Mum's eye sewn shut after lash tech sees 'tiny spot'

Chloe when her eye was sewn shut
Chloe's eye was sewn shut -Credit:Chloe Boulden/SWNS

A mum alerted to a tiny spot on her eye while getting her lashes done was diagnosed with skin cancer - and had to have her eye sewn shut to treat it. Chloe Boulden, 28, was told she had a tiny spot on her lash line when she went to get eyelash extensions in October 2022.

The spot beneath her left eye continued to grow and become red over the next few months - and Chloe became more concerned. In October 2023 a skin check-up led to her being booked in for an urgent appointment with a specialist.

A biopsy revealed the mum-of-four had basal cell carcinoma - a form of skin cancer caused by sun exposure. Chloe had to have the cancerous part of her eye cut away and a skin graft taken from her neck to replace it, in a full eye reconstructive surgery.

Then she had to have her eye sewn shut for weeks to get an established blood supply to the graft. Now Chloe wants to remind others of the importance of sun protection - and to warn people to "take skin cancer seriously".

Chloe, a baker, said: "When I went to my skin check, the doctor said 'I don't mean to scare you, but this doesn't look good'. It sunk in when I went to the plastic surgeon and he confirmed it was cancerous.

"To be 28 years old and need a full eyelid reconstruction is pretty devastating - when I went for the surgery I was very emotional. Unfortunately I found out the cancer had spread and I need another surgery, but fingers crossed that'll be it then.

"I never thought anything like this would happen to me - people seem to think skin cancer isn't as dangerous as other cancers, but it can be. And it can happen to anyone - no matter your age or gender."

Since becoming a mum to Aaliyah, 10, Amaya, eight, Orlo, five, and Meadow, three, Chloe said she had adopted a good attitude towards sun safety. But in her teenage years she would sunbathe for hours with no protection - lying on the beach until she was "red raw" and hoping the redness would turn into a tan.

She would even apply tanning oil with no SPF to help tan her further - not realising the damage she might be doing. But, years on, Chloe didn't think much of the small spot on her eye when she was first alerted to it.

Chloe in hospital
Chloe in hospital -Credit:Chloe Boulden/SWNS

She got it checked out anyway, but the optometrist reckoned it was just a blocked tear duct and prescribed an ointment. She went to A&E in March 2023 when her eye turned "really red" but again doctors didn't piece it together. But in October 2023, during her yearly skin check, the doctor spotted it.

Chloe said: "He checked my face and asked how long I had the lump on my eye. He said 'I don't mean to scare you, but this doesn't look good'. I was oblivious and in shock - I didn't even think it could be cancerous."

She was referred immediately to a top plastic surgeon - who "took one look and instantly knew". A biopsy was taken, which confirmed it was basal cell carcinoma and she was told she would need surgery.

On May 8 this year, she had a full eyelid reconstruction surgery where a specialist surgeon cut out the cancerous skin from her lower eyelid and replaced it with a 4mm skin graft from behind her ear.
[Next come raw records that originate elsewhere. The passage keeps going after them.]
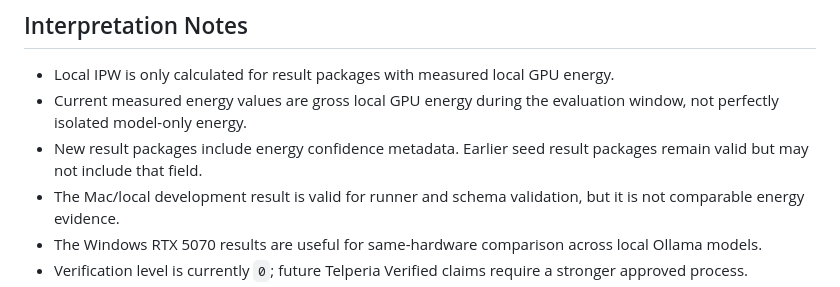
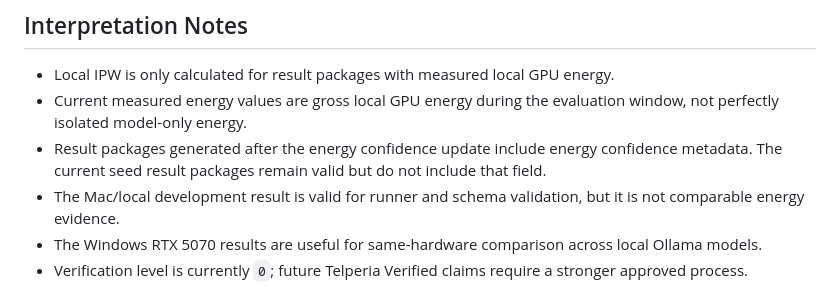
Before and after one commit to CarterWates/Telperia, a Markdown page: docs/phase-5-results-summary.md, the part around the change. GitHub-like rendering.

```diff
--- a/docs/phase-5-results-summary.md
+++ b/docs/phase-5-results-summary.md
@@ -25,7 +25,7 @@ These are preliminary Phase 5 seed results. They are useful for validating Telpe
 
 - Local IPW is only calculated for result packages with measured local GPU energy.
 - Current measured energy values are gross local GPU energy during the evaluation window, not perfectly isolated model-only energy.
-- New result packages include energy confidence metadata. Earlier seed result packages remain valid but may not include that field.
+- Result packages generated after the energy confidence update include energy confidence metadata. The current seed result packages remain valid but do not include that field.
 - The Mac/local development result is valid for runner and schema validation, but it is not comparable energy evidence.
 - The Windows RTX 5070 results are useful for same-hardware comparison across local Ollama models.
 - Verification level is currently `0`; future Telperia Verified claims require a stronger approved process.
```
Also changed, not shown: README.md (+1 -1 lines), docs/roadmap.md (+2 -2 lines).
The doctors had to sew her eyelid shut for several weeks to allow the new skin graft to develop a blood flow.

While the surgery went well, Chloe learned it had spread and had slightly wider margins than anticipated. She will need one final surgery on May 29, which will remove any final cancer cells. Doctors will also unstitch her eye so she'll be able to see out of it again.
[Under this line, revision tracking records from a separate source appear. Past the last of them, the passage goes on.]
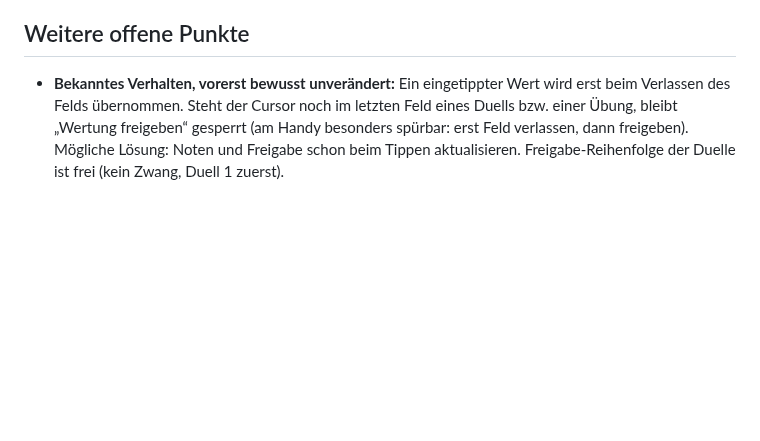
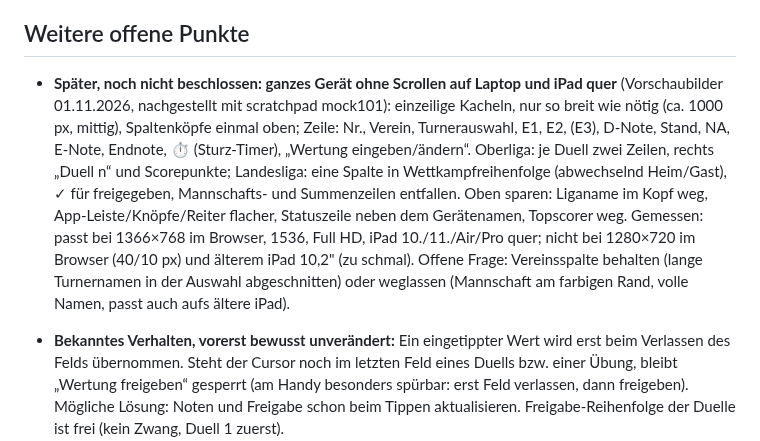
Before and after one commit to jbrr9z9cbt-alt/Test, a Markdown page: docs/OFFENE-PUNKTE.md, the part around the change. GitHub-like rendering; blank space fills up the shorter version.

Commit message:
Notiz: Idee einzeilige Kacheln (später)
Co-Authored-By: Claude Opus 5.5 <noreply@anthropic.com>
Claude-Session: https://claude.ai/code/session_01PqEDuMM9x4YCHKHQYf2GDd

```diff
--- a/docs/OFFENE-PUNKTE.md
+++ b/docs/OFFENE-PUNKTE.md
@@ -257,6 +257,16 @@ Ergänzungen bei der Umsetzung:
 
 ## Weitere offene Punkte
 
+- **Später, noch nicht beschlossen: ganzes Gerät ohne Scrollen auf Laptop und iPad quer** (Vorschaubilder 01.11.2026,
+  nachgestellt mit scratchpad mock101): einzeilige Kacheln, nur so breit wie nötig (ca. 1000 px, mittig), Spaltenköpfe
+  einmal oben; Zeile: Nr., Verein, Turnerauswahl, E1, E2, (E3), D-Note, Stand, NA, E-Note, Endnote, ⏱ (Sturz-Timer),
+  „Wertung eingeben/ändern“. Oberliga: je Duell zwei Zeilen, rechts „Duell n“ und Scorepunkte; Landesliga: eine Spalte in
+  Wettkampfreihenfolge (abwechselnd Heim/Gast), ✓ für freigegeben, Mannschafts- und Summenzeilen entfallen.
+  Oben sparen: Liganame im Kopf weg, App-Leiste/Knöpfe/Reiter flacher, Statuszeile neben dem Gerätenamen, Topscorer weg.
+  Gemessen: passt bei 1366×768 im Browser, 1536, Full HD, iPad 10./11./Air/Pro quer; nicht bei 1280×720 im Browser
+  (40/10 px) und älterem iPad 10,2" (zu schmal). Offene Frage: Vereinsspalte behalten (lange Turnernamen in der Auswahl
+  abgeschnitten) oder weglassen (Mannschaft am farbigen Rand, volle Namen, passt auch aufs ältere iPad).
+
 - **Bekanntes Verhalten, vorerst bewusst unverändert:** Ein eingetippter Wert wird erst beim Verlassen des Felds übernommen.
   Steht der Cursor noch im letzten Feld eines Duells bzw. einer Übung, bleibt „Wertung freigeben“ gesperrt (am Handy
   besonders spürbar: erst Feld verlassen, dann freigeben). Mögliche Lösung: Noten und Freigabe schon beim Tippen aktualisieren.
```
She said: "It's very frustrating because you can't physically open your eye. I can't go and play football with the kids, because I can't catch - I've lost all depth perception.

"Mentally, I'd love to just hide in a hole, but as a parent unfortunately that can’t happen. My husband, Drew, 31, is a fly-in-fly-out worker so he's away with work, but I have a good family support network at home."
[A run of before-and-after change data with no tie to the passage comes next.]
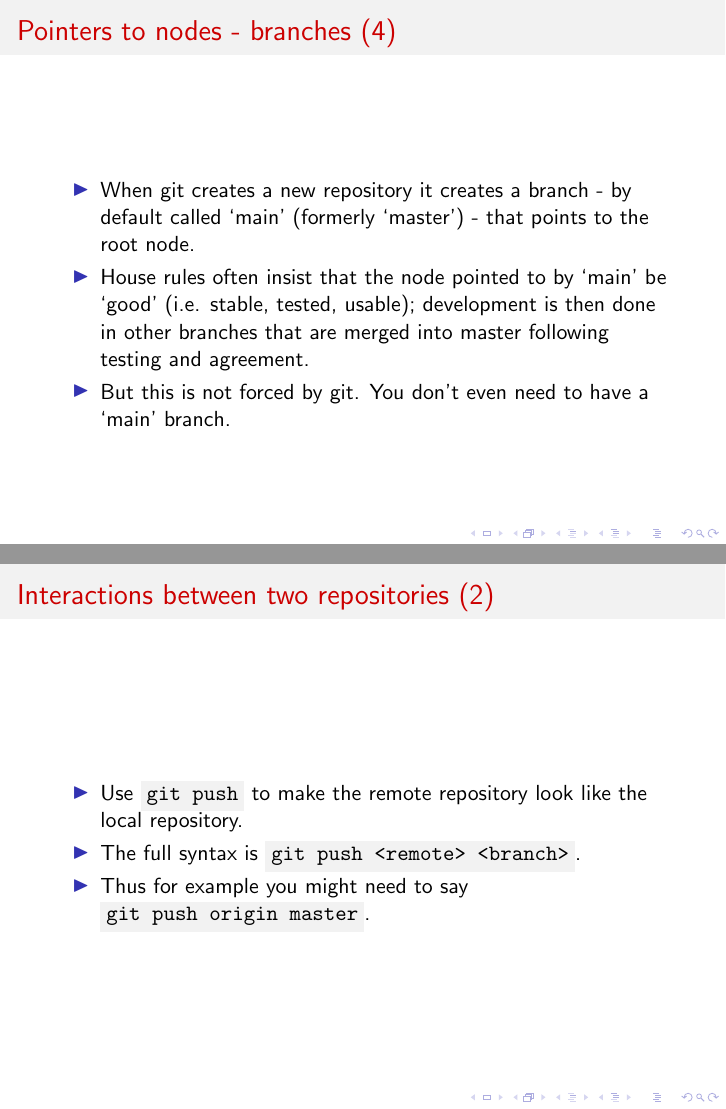
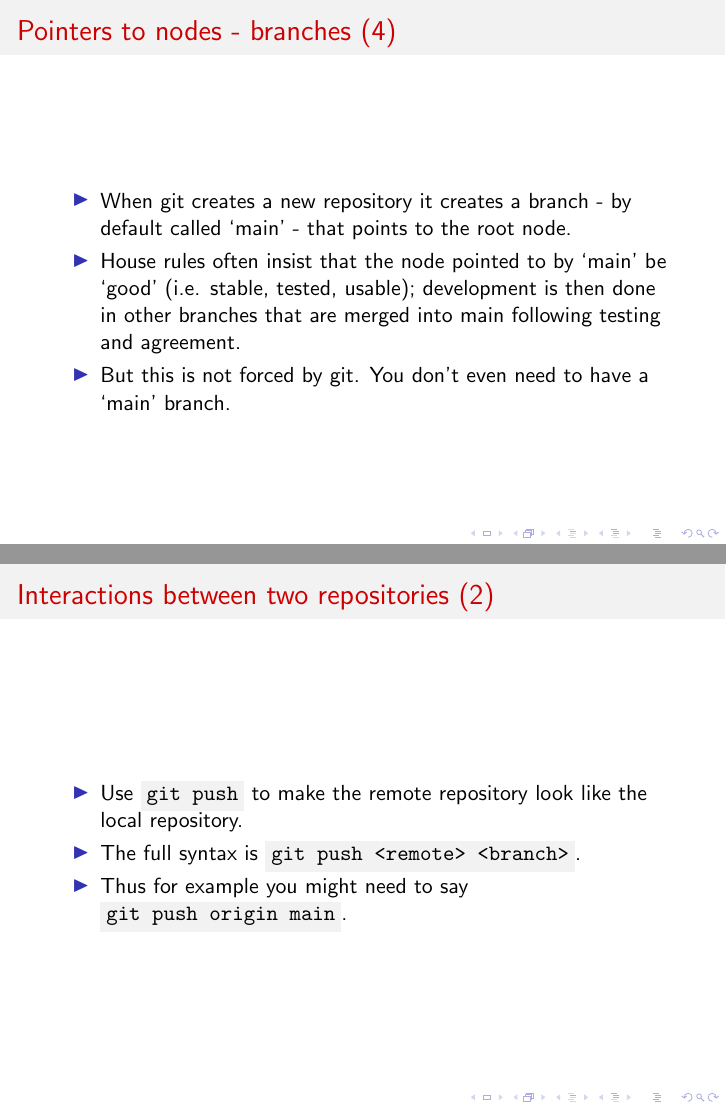
Before and after one commit to LorneWhiteway/IntroductionToGit, LaTeX slides (IntroductionToGit.tex): pages 23 and 49 of 55, joined at a grey line. Compiled offline with pdfLaTeX.

Commit message:
Ongoing changes for 2025.

```diff
--- a/IntroductionToGit.tex
+++ b/IntroductionToGit.tex
@@ -334,8 +334,8 @@
 \begin{frame}{Pointers to nodes - branches (4)}
   \begin{block}{}
     \begin{itemize}
-      \item{When git creates a new repository it creates a branch - by default called `main' (formerly `master') - that points to the root node.}
-      \item{House rules often insist that the node pointed to by `main' be `good' (i.e. stable, tested, usable); development is then done in other branches that are merged into master following testing and agreement.}
+      \item{When git creates a new repository it creates a branch - by default called `main' - that points to the root node.}
+      \item{House rules often insist that the node pointed to by `main' be `good' (i.e. stable, tested, usable); development is then done in other branches that are merged into main following testing and agreement.}
       \item{But this is not forced by git. You don't even need to have a `main' branch.}
     \end{itemize}
   \end{block}
@@ -669,7 +669,7 @@
     \begin{itemize}
       \item{Use \code{git push} to make the remote repository look like the local repository.}
       \item{The full syntax is \code{git push <remote> <branch>}.}
-      \item{Thus for example you might need to say \code{git push origin master}.}
+      \item{Thus for example you might need to say \code{git push origin main}.}
     \end{itemize}
   \end{block}
 \end{frame}
```
Also changed, not shown: IntroductionToGit.pdf, IntroductionToGit.tex (8 more changed lines).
If everything goes smoothly after, Chloe won't need further treatments apart from regular check-ups. But she said she wants her experience to be a lesson and a warning to others.

Chloe, from Adelaide, Australia, said: "The doctors can't tell me exactly how or why I developed cancer, but in the textbook it's commonly from severe sunburns. In my younger years, I got burnt a lot - I just never thought this would happen to me.

"It's about education and knowing what to look for - skin cancer isn't always a freckle or a mole. I want to raise awareness of what to look out for and remind people to get regular skin checks."